Within the entries below, count the lines that hold the string "fullName" and give only that number.

════════════════

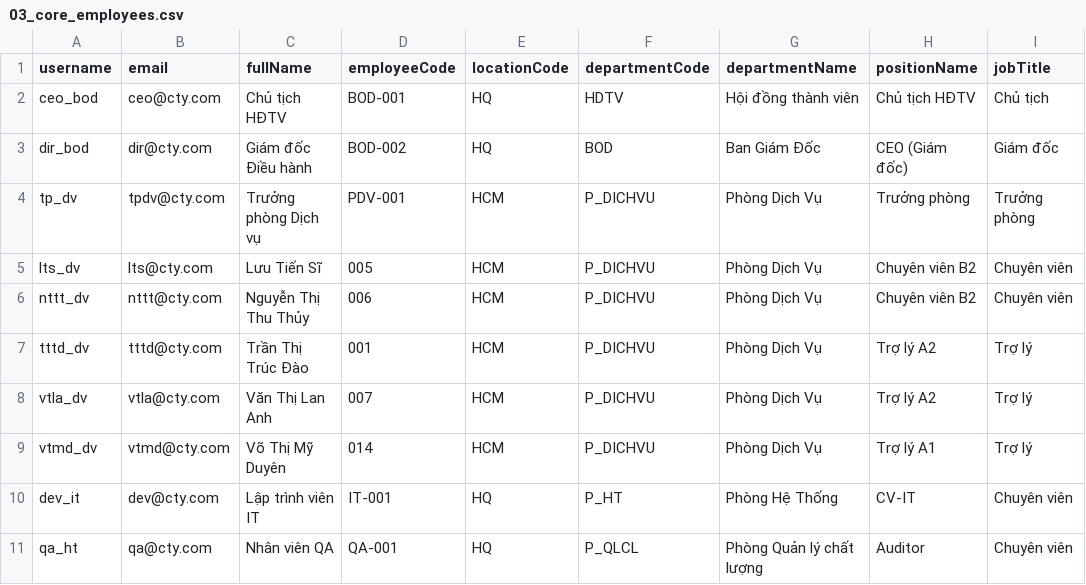
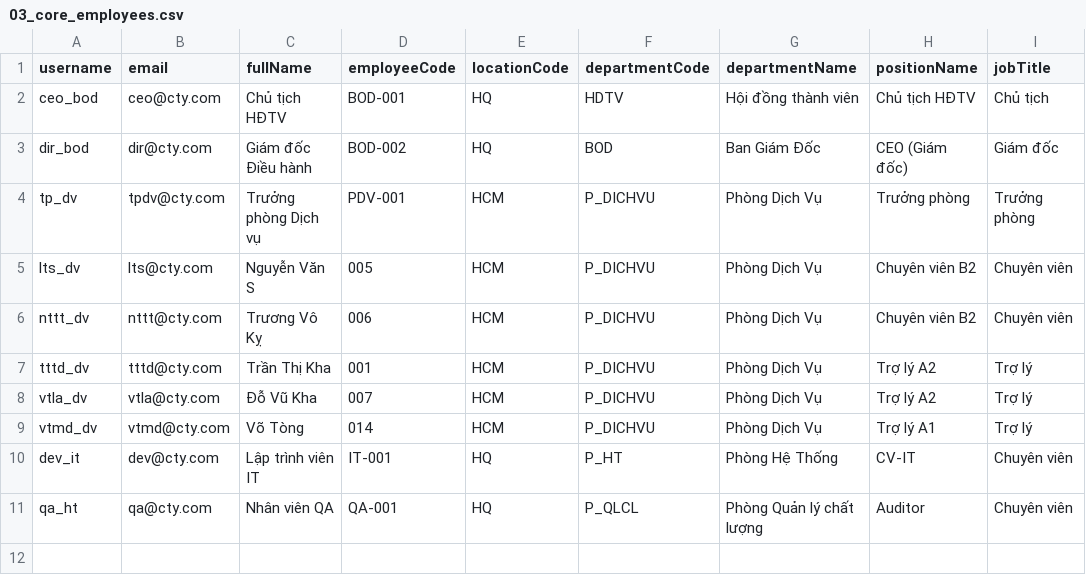
Before and after one commit to trongnghiango/rbac-nest-project, a CSV file: database/seeds/03_core_employees.csv, drawn as a sheet; only a part is shown; the diff names each change by its address in the sheet, - before the commit and + after, or states it on an @@ line.

```diff
--- a/database/seeds/03_core_employees.csv
+++ b/database/seeds/03_core_employees.csv
-C5 (fullName): Lưu Tiến Sĩ
+C5 (fullName): Nguyễn Văn S
-C6 (fullName): Nguyễn Thị Thu Thủy
+C6 (fullName): Trương Vô Kỵ
-C7 (fullName): Trần Thị Trúc Đào
+C7 (fullName): Trần Thị Kha
-C8 (fullName): Văn Thị Lan Anh
+C8 (fullName): Đỗ Vũ Kha
-C9 (fullName): Võ Thị Mỹ Duyên
+C9 (fullName): Võ Tòng
```
Also changed, not shown: 1 other file.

════════════════

> [Exercise solution] 10